TASK TO CARRY OUT |
Can you reproduce the data beneath, keeping every line exact?

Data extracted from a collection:
· · · · · · ·

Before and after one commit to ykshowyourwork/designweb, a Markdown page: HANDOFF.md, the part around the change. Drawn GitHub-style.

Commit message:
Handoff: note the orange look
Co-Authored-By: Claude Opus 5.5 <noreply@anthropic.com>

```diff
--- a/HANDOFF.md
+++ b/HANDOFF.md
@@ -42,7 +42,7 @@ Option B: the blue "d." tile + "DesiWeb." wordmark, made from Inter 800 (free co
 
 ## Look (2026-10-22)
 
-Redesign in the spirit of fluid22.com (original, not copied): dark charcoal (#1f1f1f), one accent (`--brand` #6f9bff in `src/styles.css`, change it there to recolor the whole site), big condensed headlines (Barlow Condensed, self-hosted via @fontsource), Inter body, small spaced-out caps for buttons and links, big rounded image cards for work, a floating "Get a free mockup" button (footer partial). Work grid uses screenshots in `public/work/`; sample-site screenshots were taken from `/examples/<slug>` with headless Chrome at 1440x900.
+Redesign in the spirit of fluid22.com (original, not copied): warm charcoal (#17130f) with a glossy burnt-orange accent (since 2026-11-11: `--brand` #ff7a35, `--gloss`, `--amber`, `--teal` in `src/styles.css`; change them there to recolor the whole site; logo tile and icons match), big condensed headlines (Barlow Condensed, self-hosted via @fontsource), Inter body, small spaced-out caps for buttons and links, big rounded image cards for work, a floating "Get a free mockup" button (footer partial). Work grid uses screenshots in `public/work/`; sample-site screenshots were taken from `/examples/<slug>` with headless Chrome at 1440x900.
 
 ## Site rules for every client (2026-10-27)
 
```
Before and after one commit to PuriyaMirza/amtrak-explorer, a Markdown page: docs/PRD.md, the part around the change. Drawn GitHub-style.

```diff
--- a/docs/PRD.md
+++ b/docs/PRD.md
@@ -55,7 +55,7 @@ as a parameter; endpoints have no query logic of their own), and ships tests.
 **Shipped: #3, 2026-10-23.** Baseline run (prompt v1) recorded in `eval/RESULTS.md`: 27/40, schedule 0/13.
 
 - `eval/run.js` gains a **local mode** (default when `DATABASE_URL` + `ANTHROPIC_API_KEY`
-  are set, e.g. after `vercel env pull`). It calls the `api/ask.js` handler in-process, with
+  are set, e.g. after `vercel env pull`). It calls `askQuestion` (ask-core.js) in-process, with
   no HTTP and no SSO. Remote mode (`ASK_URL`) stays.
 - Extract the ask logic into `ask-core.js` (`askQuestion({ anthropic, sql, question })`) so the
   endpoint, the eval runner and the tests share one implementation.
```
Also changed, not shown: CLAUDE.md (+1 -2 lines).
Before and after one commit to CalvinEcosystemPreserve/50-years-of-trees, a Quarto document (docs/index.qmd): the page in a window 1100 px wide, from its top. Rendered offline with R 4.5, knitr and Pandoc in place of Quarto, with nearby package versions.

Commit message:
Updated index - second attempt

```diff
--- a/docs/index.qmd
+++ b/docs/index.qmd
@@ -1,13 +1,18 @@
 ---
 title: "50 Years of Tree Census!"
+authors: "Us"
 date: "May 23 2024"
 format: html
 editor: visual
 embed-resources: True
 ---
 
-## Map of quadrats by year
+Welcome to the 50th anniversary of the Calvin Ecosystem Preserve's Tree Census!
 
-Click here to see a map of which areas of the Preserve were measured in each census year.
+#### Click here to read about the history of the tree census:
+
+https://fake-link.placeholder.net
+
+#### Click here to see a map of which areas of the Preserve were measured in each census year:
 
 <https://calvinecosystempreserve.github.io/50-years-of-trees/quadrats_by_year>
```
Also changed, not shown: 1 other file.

· · · · · · ·

ANSWER TO THE EXERCISE |
Before and after one commit to ykshowyourwork/designweb, a Markdown page: HANDOFF.md, the part around the change. Drawn GitHub-style.

Commit message:
Handoff: note the orange look
Co-Authored-By: Claude Opus 5.5 <noreply@anthropic.com>

```diff
--- a/HANDOFF.md
+++ b/HANDOFF.md
@@ -42,7 +42,7 @@ Option B: the blue "d." tile + "DesiWeb." wordmark, made from Inter 800 (free co
 
 ## Look (2026-10-22)
 
-Redesign in the spirit of fluid22.com (original, not copied): dark charcoal (#1f1f1f), one accent (`--brand` #6f9bff in `src/styles.css`, change it there to recolor the whole site), big condensed headlines (Barlow Condensed, self-hosted via @fontsource), Inter body, small spaced-out caps for buttons and links, big rounded image cards for work, a floating "Get a free mockup" button (footer partial). Work grid uses screenshots in `public/work/`; sample-site screenshots were taken from `/examples/<slug>` with headless Chrome at 1440x900.
+Redesign in the spirit of fluid22.com (original, not copied): warm charcoal (#17130f) with a glossy burnt-orange accent (since 2026-11-11: `--brand` #ff7a35, `--gloss`, `--amber`, `--teal` in `src/styles.css`; change them there to recolor the whole site; logo tile and icons match), big condensed headlines (Barlow Condensed, self-hosted via @fontsource), Inter body, small spaced-out caps for buttons and links, big rounded image cards for work, a floating "Get a free mockup" button (footer partial). Work grid uses screenshots in `public/work/`; sample-site screenshots were taken from `/examples/<slug>` with headless Chrome at 1440x900.
 
 ## Site rules for every client (2026-10-27)
 
```
Before and after one commit to PuriyaMirza/amtrak-explorer, a Markdown page: docs/PRD.md, the part around the change. Drawn GitHub-style.

```diff
--- a/docs/PRD.md
+++ b/docs/PRD.md
@@ -55,7 +55,7 @@ as a parameter; endpoints have no query logic of their own), and ships tests.
 **Shipped: #3, 2026-10-23.** Baseline run (prompt v1) recorded in `eval/RESULTS.md`: 27/40, schedule 0/13.
 
 - `eval/run.js` gains a **local mode** (default when `DATABASE_URL` + `ANTHROPIC_API_KEY`
-  are set, e.g. after `vercel env pull`). It calls the `api/ask.js` handler in-process, with
+  are set, e.g. after `vercel env pull`). It calls `askQuestion` (ask-core.js) in-process, with
   no HTTP and no SSO. Remote mode (`ASK_URL`) stays.
 - Extract the ask logic into `ask-core.js` (`askQuestion({ anthropic, sql, question })`) so the
   endpoint, the eval runner and the tests share one implementation.
```
Also changed, not shown: CLAUDE.md (+1 -2 lines).
Before and after one commit to CalvinEcosystemPreserve/50-years-of-trees, a Quarto document (docs/index.qmd): the page in a window 1100 px wide, from its top. Rendered offline with R 4.5, knitr and Pandoc in place of Quarto, with nearby package versions.

Commit message:
Updated index - second attempt

```diff
--- a/docs/index.qmd
+++ b/docs/index.qmd
@@ -1,13 +1,18 @@
 ---
 title: "50 Years of Tree Census!"
+authors: "Us"
 date: "May 23 2024"
 format: html
 editor: visual
 embed-resources: True
 ---
 
-## Map of quadrats by year
+Welcome to the 50th anniversary of the Calvin Ecosystem Preserve's Tree Census!
 
-Click here to see a map of which areas of the Preserve were measured in each census year.
+#### Click here to read about the history of the tree census:
+
+https://fake-link.placeholder.net
+
+#### Click here to see a map of which areas of the Preserve were measured in each census year:
 
 <https://calvinecosystempreserve.github.io/50-years-of-trees/quadrats_by_year>
```
Also changed, not shown: 1 other file.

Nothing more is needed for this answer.